I turned down a place at Harvard Law to drive trucks; dropped my Foreign Service career to have babies; sold two books and after Harper Collins declined my proposals for new novels, fled the country instead of proposing more. I doubted I’d ever sell another book, yet I had more stories I had to write. In 2011, I began indie-publishing my backlist and unpublished works as ebooks. I’ve gone on to write and publish new stuff. I took the scenic route but I can see now that fulltime writer was the job I was heading toward for the whole trip.
Do you use the same characters in your series?
I write each book from three or more points of view, including Nora, her lover, her best friend, and her worst enemy. Each has a separate plot line. Nora fights the battle with the highest stakes and has the most chapters. Her lover, Washington State Trooper Kent Harper, deals with a different crime in each book—in the latest he’s working armed robbery of a state-licensed outdoor marijuana growing operation, a big reversal for a cop used to busting pot growers. Marianne Freemantle, nicknamed the Law Beast, made trouble for Nora in two earlier books. Now, in January 2017, the Beast’s in D.C. waiting for inauguration day and the start of her presidential appointment to the Justice Department. I had a lot of fun hearing the Beast’s opinions of her new bosses.
Do you find it necessary to write a bio, or create a history for each character?
I tried interviewing a character and writing a job application for another. I wasn’t happy with the results. Now, I let my characters reveal their personal and emotional histories to me slowly as they move through settings and react to them. I leave that process to my subconscious and let the characters talk/think about what they see. I hear their opinions and come to understand their hopes and heartaches. In a similar vein, I tried writing a story set on Nora’s sixteenth birthday. I got a slice of her messed-up early life and the vignette didn’t work as story. But it did provide her with memories that became the flashbacks I used in Open the Door.
You have currently written five legal thriller novels, of which OPEN THE DOOR is the most recent in the series. How difficult, or easy, do you find it to keep coming up with plots, characters, and endings?
The justice system is so badly broken, coming up with a plot is not difficult. I snoop around until a detail sparks my interest. The first book was based loosely on a Death Row appeals case described by Raymond Bonner in Anatomy of Injustice: A Murder Case Gone Wrong. He wrote about a real-life appeals lawyer who shares a first name with me. I was amazed that the other Diana had spent two years in prison before going to law school. To explore how that unusual background could help someone be a better lawyer, I created Nora. By the third book, I was ready to move Nora away from DNA evidence and defending underdogs. For inspiration, I drew on the Justice Department prosecution of New Orleans police officers for shooting civilians in the aftermath of Hurricane Katrina. I forced Nora to mount an appeal for an imprisoned cop.

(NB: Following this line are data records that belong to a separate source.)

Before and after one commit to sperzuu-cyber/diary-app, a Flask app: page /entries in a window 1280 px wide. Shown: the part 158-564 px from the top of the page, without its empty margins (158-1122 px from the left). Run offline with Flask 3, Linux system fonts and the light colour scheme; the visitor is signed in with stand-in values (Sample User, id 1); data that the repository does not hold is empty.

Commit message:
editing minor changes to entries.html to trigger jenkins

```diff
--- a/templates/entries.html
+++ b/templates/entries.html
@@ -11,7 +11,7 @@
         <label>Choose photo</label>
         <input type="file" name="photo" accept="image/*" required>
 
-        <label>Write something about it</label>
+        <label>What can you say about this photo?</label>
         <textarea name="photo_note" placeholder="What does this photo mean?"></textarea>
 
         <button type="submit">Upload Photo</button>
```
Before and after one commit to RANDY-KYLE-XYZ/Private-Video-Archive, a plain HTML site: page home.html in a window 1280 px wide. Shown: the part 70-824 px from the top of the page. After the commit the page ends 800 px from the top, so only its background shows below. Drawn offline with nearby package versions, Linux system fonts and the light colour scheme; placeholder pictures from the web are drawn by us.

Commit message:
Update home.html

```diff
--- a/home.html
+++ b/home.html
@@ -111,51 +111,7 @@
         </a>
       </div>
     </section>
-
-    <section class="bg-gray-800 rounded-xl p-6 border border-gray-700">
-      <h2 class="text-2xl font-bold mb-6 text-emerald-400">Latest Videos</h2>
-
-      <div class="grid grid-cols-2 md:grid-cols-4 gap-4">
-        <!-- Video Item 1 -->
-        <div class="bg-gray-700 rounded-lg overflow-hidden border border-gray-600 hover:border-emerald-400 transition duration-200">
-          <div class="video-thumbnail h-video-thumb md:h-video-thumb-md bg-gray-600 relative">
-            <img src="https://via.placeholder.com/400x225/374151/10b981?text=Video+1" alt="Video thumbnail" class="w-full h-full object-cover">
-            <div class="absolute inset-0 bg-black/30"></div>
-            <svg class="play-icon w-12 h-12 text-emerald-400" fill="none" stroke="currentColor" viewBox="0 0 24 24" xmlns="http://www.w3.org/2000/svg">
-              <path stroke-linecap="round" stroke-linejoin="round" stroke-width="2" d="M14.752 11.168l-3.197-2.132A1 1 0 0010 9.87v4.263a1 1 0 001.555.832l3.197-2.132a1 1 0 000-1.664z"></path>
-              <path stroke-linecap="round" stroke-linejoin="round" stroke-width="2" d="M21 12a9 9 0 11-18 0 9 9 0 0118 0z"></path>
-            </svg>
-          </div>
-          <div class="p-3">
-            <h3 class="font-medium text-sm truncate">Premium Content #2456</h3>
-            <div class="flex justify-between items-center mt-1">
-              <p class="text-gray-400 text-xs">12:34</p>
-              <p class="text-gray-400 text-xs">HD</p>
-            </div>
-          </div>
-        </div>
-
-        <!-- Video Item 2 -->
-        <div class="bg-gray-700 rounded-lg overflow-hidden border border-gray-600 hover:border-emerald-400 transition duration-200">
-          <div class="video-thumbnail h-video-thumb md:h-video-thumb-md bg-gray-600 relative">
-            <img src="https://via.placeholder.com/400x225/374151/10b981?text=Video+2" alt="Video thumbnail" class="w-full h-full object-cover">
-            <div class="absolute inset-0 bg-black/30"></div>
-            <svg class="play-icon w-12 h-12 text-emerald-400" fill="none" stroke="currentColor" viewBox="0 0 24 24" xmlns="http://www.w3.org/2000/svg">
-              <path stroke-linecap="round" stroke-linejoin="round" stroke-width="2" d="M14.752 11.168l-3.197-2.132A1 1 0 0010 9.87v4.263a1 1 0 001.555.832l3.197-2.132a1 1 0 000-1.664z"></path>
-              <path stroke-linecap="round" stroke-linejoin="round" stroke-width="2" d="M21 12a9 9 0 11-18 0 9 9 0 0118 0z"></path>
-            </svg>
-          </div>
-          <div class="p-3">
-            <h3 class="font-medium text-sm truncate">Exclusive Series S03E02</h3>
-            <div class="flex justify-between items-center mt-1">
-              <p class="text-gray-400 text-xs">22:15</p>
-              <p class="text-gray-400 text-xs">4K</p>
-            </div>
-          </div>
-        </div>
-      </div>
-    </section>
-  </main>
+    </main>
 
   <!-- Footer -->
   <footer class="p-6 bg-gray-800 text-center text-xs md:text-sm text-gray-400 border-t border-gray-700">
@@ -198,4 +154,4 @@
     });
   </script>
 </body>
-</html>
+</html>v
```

You live in Denmark now. Have any of your novels been translated and available in other countries?
My agent sold foreign rights to my first two international thrillers to publishers in Japan, Belgium, and Estonia. The rights reverted to me and when I was studying Danish in 2001 my “student project” required me to approach editors at three Danish publishers and flog my books. I struggled through interviews in Danish and met some kind women but made no sales.
Diana was born in Oregon when it was not a trendy place. She fled at age eighteen and earned her living as a long-haul trucker, beef farmer, youth worker, beer taster, and hot/cold war diplomat. Those adventures took place in 48 states, two Canadian provinces, El Salvador, and Poland.
After she gathered enough novel material, she moved to Denmark to write fulltime. She is best known for her legal thrillers which are set in Spokane and her spy thrillers which are not.
Diana lives in the Danish countryside with her husband Mogens Pedersen. She’s also written and published many short stories. “Con Artist in Copenhagen” is the newest.